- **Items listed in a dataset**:
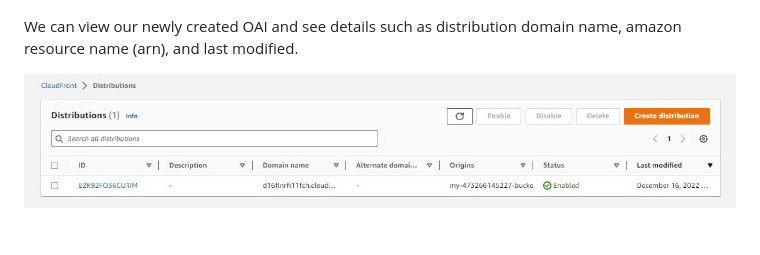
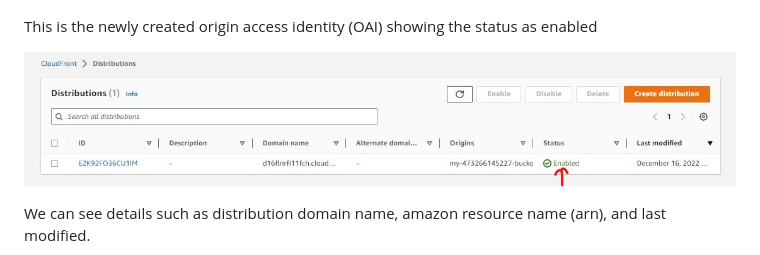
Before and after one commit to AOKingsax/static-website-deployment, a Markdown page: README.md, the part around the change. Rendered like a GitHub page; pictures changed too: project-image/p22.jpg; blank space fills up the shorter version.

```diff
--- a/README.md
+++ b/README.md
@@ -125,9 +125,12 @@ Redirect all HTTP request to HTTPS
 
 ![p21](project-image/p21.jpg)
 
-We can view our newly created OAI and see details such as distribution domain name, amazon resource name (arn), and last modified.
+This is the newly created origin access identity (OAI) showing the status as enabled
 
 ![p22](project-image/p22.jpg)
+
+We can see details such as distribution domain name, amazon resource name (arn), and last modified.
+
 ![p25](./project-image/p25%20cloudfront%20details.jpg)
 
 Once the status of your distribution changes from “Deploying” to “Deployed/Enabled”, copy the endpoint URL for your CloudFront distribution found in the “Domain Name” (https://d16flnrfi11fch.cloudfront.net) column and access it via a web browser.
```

==

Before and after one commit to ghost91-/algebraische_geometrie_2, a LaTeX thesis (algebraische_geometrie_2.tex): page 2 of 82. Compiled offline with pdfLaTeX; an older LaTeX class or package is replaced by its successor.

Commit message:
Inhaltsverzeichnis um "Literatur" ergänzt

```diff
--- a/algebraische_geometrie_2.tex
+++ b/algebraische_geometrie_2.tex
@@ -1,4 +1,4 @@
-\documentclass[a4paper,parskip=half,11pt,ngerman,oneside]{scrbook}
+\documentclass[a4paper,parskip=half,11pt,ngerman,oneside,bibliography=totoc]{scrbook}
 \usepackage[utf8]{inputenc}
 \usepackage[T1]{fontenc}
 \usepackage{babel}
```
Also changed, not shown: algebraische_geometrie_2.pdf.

- **Goal of the exercise**:
Write out each line above with the word "such".

- **Task result**:
-We can view our newly created OAI and see details such as distribution domain name, amazon resource name (arn), and last modified.
+We can see details such as distribution domain name, amazon resource name (arn), and last modified.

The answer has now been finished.